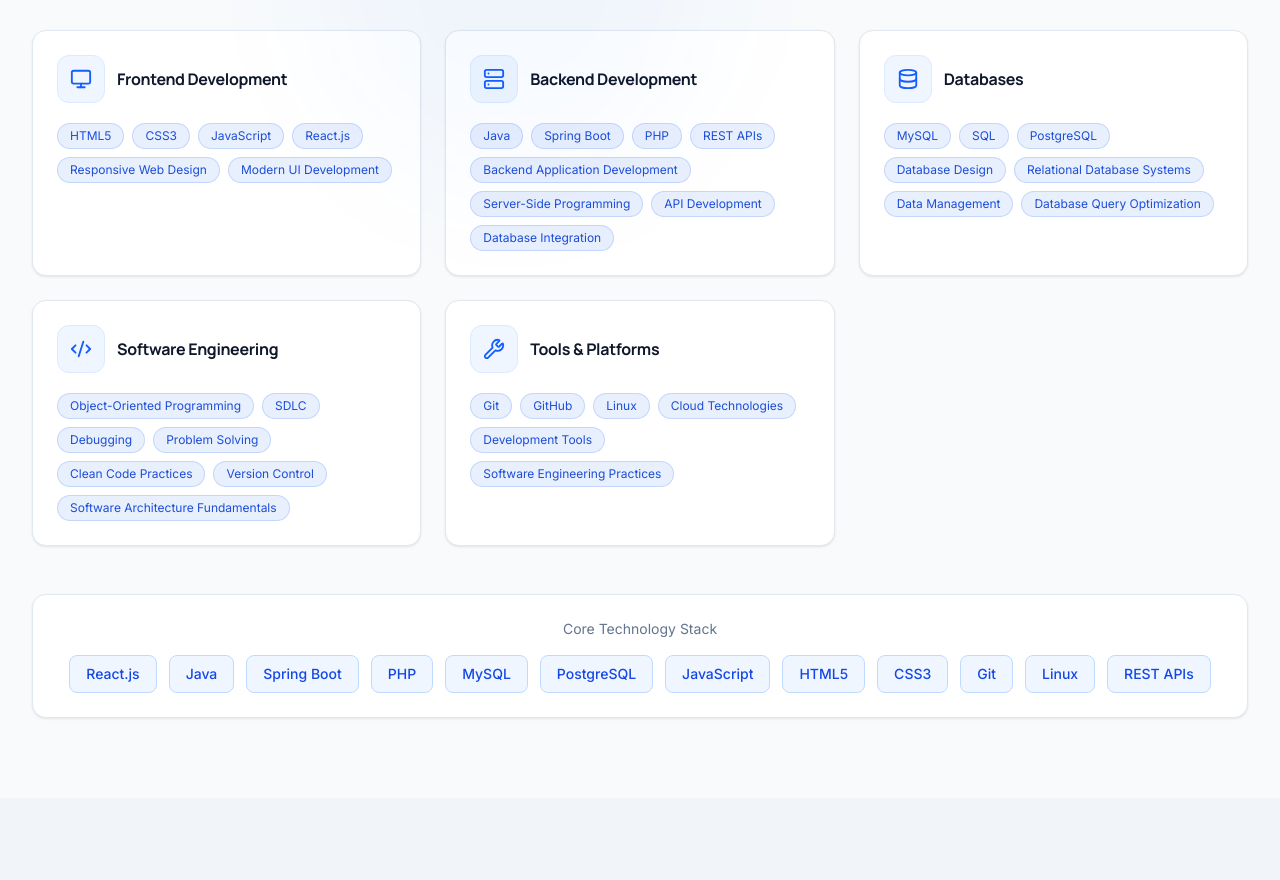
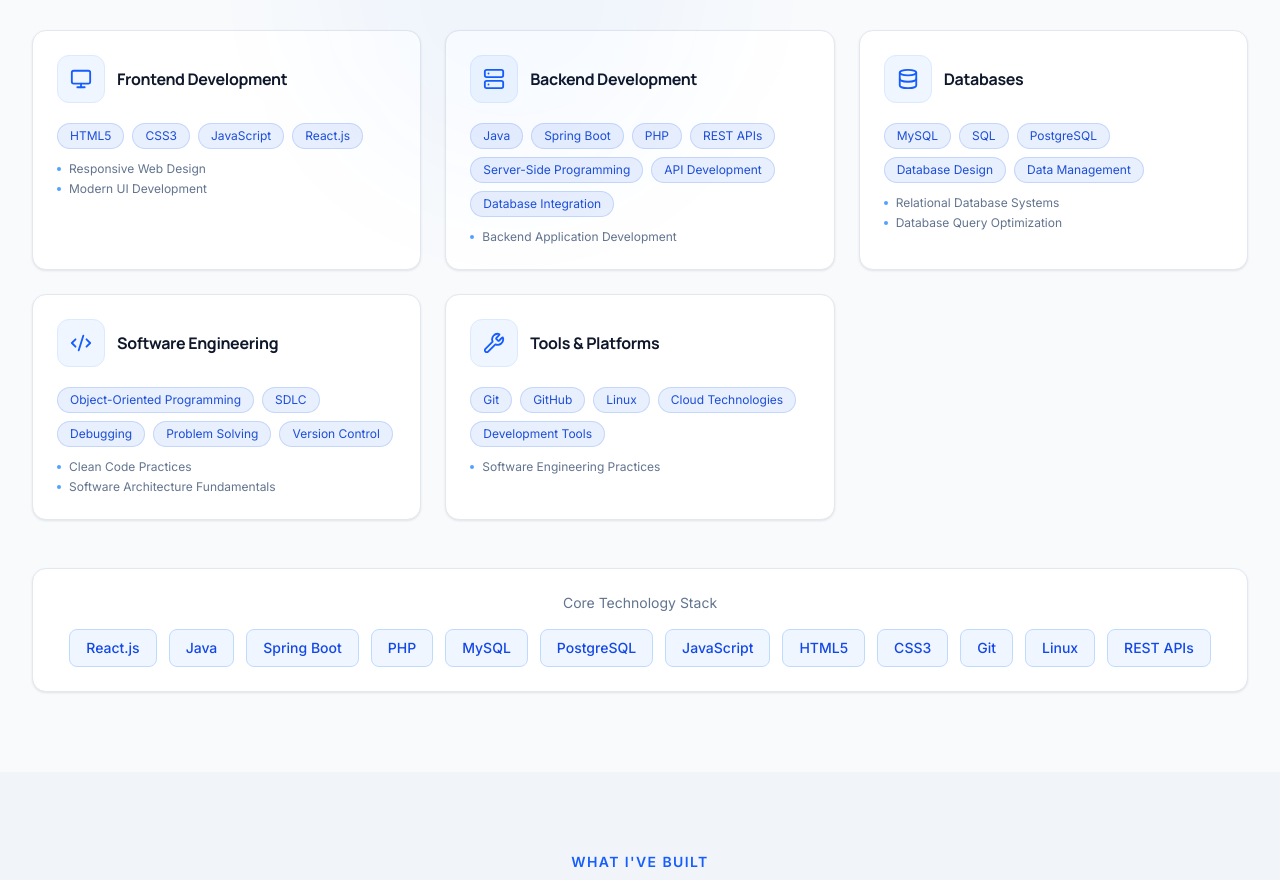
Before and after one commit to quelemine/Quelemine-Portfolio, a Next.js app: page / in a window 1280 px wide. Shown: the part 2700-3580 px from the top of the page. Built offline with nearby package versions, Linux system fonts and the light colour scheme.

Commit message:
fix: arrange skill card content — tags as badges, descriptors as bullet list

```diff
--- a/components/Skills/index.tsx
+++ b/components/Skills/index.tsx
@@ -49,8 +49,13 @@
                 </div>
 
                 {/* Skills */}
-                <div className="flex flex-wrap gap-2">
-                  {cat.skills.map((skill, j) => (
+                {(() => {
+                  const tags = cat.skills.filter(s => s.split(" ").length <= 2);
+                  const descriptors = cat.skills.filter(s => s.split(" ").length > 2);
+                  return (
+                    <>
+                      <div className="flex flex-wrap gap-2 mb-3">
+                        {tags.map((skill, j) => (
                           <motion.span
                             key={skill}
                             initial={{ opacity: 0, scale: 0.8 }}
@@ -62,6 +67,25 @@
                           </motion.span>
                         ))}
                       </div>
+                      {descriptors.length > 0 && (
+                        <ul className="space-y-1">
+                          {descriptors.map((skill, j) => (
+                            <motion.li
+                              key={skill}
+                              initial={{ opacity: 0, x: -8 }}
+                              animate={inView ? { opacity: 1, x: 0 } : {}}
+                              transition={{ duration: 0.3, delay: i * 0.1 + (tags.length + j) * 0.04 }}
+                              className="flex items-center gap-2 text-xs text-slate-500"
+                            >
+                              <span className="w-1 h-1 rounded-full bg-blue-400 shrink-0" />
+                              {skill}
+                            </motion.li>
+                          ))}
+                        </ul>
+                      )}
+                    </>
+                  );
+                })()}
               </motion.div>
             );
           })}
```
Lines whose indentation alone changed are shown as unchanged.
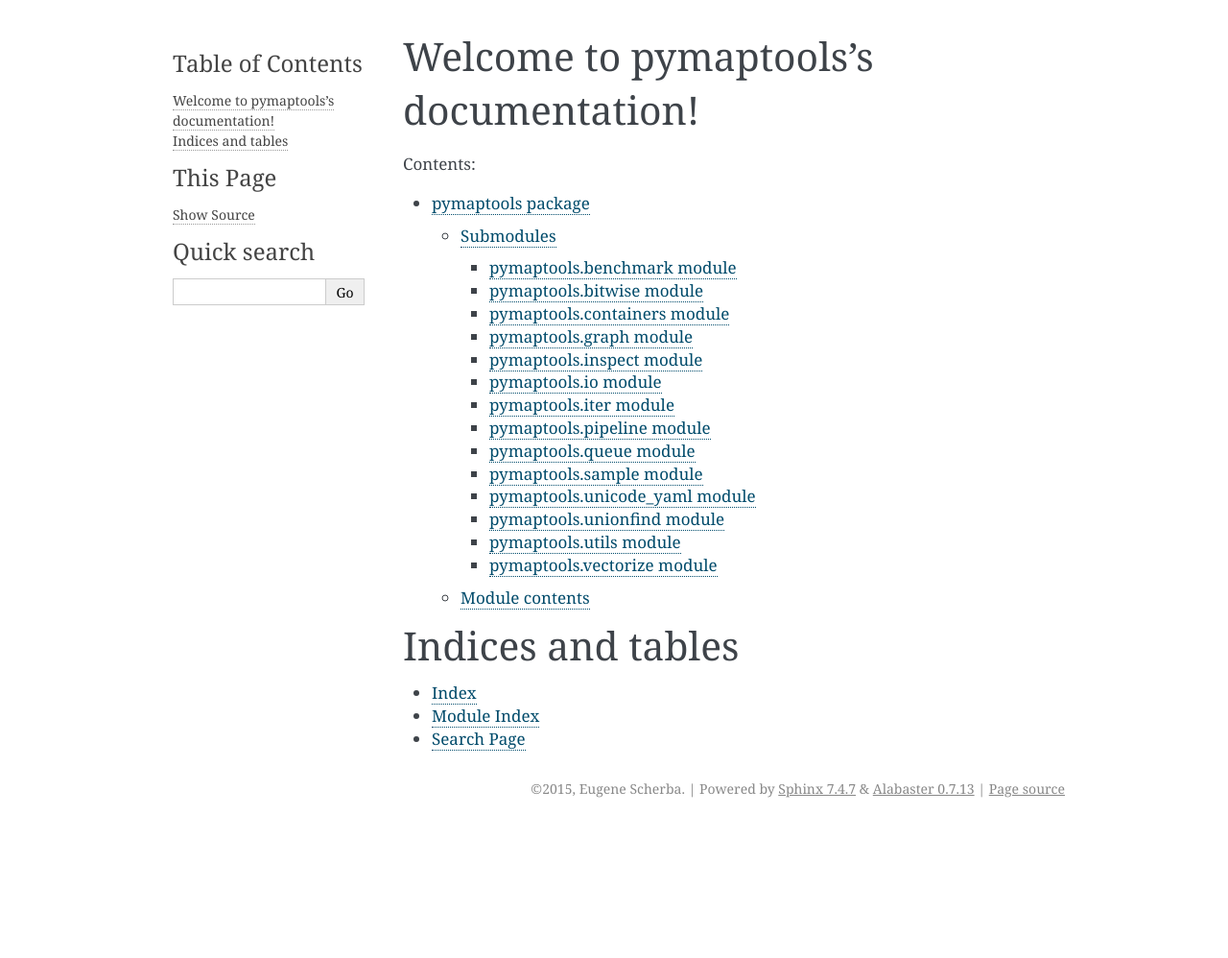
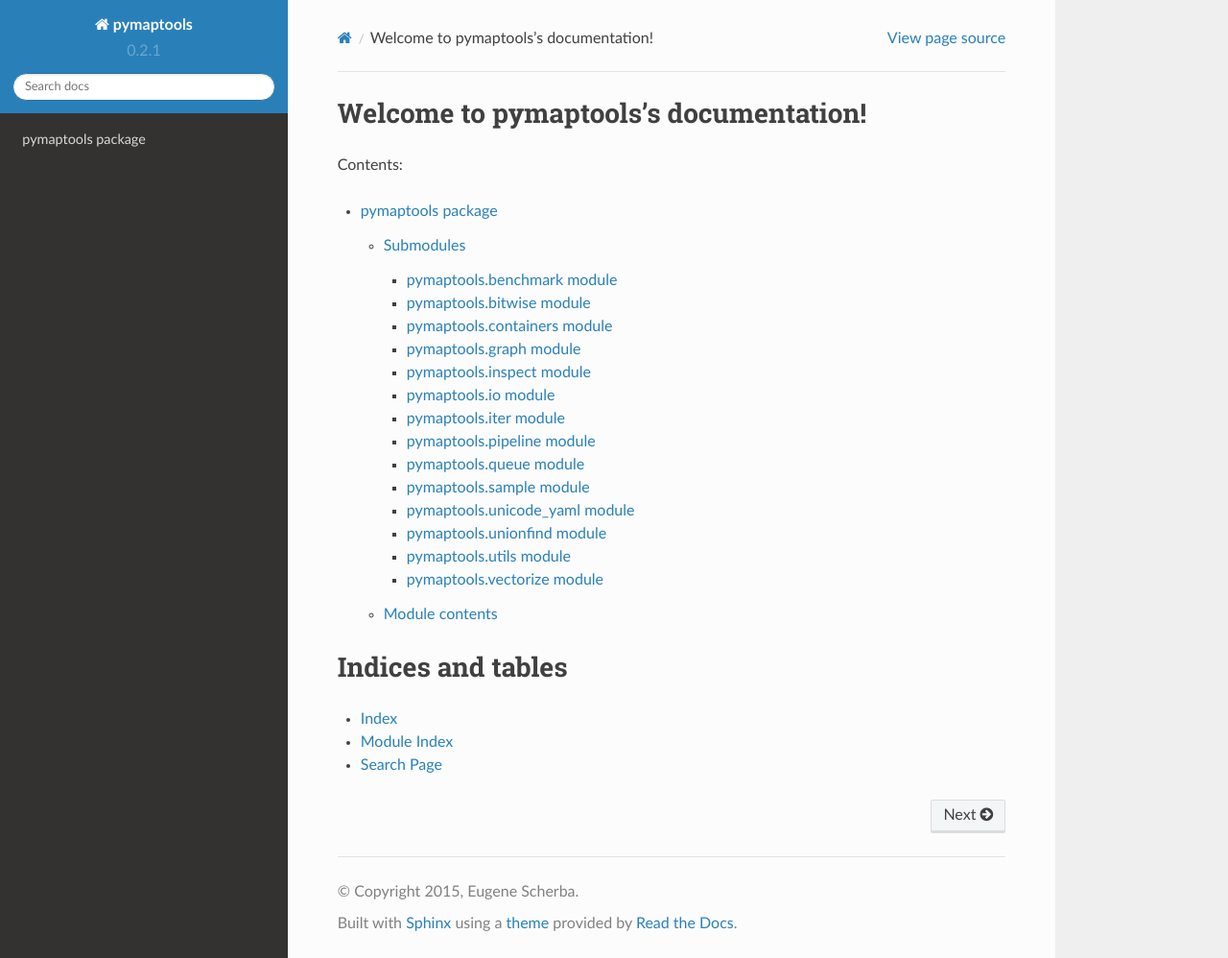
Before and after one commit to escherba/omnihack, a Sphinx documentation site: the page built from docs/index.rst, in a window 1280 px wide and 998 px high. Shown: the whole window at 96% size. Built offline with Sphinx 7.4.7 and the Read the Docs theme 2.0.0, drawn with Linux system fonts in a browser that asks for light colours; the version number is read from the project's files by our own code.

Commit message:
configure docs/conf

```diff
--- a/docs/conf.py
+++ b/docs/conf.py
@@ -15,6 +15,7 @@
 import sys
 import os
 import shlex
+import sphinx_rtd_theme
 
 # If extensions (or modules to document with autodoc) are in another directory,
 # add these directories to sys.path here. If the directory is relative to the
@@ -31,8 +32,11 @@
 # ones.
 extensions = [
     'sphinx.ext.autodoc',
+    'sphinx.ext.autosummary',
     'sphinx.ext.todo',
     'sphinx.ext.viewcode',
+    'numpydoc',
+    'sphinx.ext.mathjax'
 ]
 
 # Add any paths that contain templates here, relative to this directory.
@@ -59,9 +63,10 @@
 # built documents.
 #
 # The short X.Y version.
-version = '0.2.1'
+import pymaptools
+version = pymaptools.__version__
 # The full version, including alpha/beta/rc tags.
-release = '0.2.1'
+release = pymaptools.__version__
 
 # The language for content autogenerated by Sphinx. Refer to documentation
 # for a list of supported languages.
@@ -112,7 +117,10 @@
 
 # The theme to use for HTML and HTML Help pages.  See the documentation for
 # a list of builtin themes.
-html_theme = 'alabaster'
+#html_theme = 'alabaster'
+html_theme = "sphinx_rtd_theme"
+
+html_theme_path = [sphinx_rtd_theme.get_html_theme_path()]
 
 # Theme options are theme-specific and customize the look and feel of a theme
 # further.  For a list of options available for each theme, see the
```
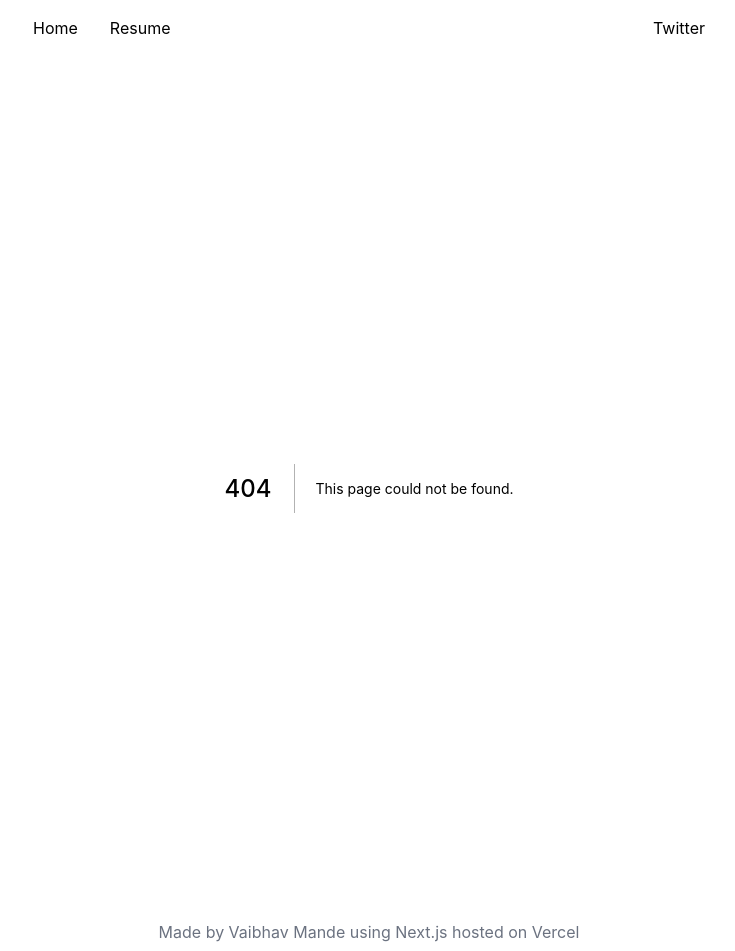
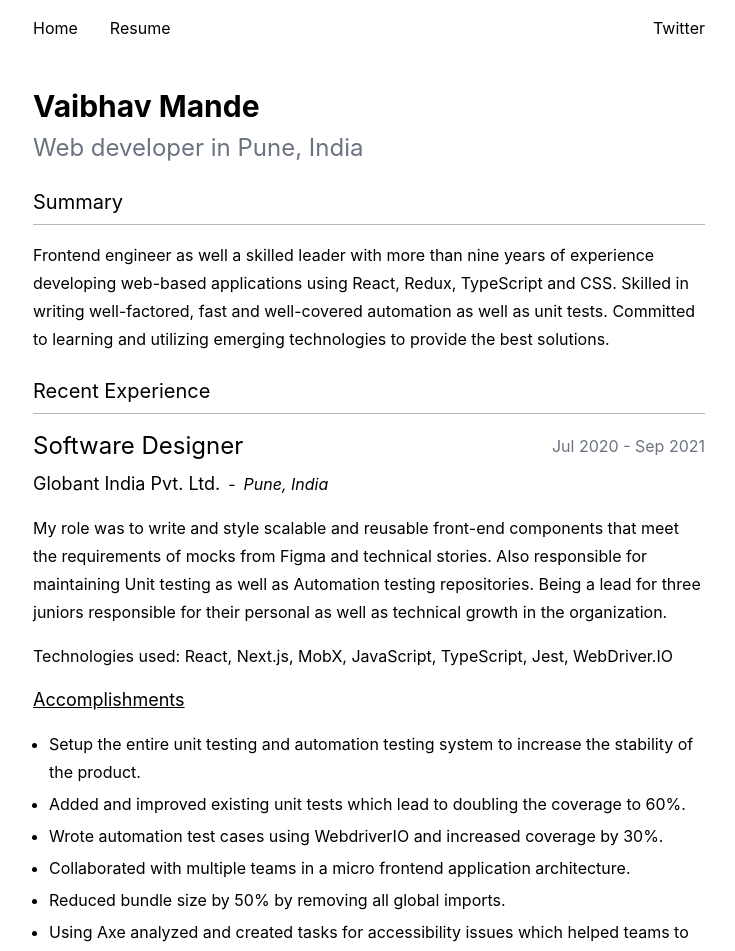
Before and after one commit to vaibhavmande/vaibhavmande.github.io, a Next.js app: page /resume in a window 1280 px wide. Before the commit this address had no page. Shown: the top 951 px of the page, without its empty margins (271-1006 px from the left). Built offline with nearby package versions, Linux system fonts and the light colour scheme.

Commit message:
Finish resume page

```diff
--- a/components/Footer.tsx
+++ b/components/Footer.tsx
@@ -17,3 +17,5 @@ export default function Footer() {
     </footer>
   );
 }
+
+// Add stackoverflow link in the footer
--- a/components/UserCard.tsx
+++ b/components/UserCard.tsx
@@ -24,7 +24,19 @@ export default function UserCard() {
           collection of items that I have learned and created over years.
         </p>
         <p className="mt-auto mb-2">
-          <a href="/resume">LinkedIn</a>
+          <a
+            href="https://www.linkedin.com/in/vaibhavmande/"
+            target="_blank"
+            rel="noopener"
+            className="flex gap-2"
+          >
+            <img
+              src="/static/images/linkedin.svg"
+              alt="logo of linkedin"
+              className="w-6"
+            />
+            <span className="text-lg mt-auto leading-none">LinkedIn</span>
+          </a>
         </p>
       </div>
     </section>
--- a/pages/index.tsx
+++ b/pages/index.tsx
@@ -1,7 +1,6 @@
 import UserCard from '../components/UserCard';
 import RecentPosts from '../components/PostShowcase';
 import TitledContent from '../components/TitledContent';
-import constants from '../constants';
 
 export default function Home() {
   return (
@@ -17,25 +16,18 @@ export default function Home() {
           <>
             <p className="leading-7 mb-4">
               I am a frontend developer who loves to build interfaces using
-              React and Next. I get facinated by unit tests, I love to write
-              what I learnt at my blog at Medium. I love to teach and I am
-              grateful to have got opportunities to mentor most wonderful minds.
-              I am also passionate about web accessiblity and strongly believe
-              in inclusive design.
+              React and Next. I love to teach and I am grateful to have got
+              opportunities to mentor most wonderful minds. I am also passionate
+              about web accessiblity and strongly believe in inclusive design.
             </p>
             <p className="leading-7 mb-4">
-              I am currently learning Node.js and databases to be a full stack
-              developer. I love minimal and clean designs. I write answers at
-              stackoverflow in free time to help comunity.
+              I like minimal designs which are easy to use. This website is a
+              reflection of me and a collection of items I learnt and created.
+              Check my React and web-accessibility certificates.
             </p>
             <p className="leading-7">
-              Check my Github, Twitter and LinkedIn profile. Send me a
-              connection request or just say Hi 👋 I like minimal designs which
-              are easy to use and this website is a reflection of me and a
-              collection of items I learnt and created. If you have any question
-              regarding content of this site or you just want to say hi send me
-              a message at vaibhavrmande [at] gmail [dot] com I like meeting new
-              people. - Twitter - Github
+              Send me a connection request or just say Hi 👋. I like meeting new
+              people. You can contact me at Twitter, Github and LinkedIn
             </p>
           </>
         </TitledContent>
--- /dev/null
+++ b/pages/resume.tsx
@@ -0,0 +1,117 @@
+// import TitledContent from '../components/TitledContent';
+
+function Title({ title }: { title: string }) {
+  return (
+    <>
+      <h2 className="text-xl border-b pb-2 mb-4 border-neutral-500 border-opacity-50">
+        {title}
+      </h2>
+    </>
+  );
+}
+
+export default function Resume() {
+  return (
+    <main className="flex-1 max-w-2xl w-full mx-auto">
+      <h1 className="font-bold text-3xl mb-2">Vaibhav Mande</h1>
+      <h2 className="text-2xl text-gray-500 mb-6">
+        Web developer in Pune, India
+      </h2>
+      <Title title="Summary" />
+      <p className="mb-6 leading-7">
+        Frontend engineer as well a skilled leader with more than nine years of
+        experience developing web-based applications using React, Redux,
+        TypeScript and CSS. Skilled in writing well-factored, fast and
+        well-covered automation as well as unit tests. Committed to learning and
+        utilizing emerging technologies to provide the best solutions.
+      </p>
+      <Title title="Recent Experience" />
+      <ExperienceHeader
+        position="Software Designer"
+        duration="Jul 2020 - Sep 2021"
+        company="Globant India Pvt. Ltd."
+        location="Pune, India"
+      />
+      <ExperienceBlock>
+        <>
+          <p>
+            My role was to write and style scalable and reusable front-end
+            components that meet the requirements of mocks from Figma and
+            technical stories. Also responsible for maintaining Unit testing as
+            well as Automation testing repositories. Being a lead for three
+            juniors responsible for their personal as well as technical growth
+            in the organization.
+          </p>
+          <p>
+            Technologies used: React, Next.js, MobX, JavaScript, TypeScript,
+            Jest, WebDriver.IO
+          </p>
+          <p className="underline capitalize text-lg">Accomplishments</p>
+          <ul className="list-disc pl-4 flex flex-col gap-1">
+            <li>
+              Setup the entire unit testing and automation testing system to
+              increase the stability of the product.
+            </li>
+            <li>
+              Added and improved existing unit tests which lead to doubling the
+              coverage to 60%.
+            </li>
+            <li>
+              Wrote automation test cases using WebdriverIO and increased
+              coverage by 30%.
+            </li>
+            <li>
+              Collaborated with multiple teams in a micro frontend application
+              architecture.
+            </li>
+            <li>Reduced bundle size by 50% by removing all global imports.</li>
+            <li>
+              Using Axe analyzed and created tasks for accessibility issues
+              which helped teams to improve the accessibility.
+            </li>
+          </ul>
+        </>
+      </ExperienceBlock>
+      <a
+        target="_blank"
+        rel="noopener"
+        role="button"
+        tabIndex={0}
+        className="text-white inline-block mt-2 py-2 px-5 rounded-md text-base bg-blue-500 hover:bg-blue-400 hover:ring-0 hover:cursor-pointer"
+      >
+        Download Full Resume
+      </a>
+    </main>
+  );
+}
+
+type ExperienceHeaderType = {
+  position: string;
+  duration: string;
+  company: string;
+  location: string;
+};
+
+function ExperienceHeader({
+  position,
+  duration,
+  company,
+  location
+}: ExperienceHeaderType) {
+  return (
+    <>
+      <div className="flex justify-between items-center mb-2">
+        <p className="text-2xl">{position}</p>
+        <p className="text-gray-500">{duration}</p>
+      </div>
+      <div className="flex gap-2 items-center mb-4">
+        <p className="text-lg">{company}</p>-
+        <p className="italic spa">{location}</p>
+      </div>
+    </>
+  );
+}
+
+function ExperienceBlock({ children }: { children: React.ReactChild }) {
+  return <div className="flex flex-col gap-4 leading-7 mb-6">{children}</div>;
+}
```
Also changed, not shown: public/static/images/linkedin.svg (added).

TASK INSTRUCTIONS: Wherever a line holds the word "function", copy that line out of the entries above.

OUTPUT FOR THIS TASK:
@@ -17,3 +17,5 @@ export default function Footer() {
@@ -24,7 +24,19 @@ export default function UserCard() {
 export default function Home() {
@@ -17,25 +16,18 @@ export default function Home() {
+function Title({ title }: { title: string }) {
+export default function Resume() {
+function ExperienceHeader({
+function ExperienceBlock({ children }: { children: React.ReactChild }) {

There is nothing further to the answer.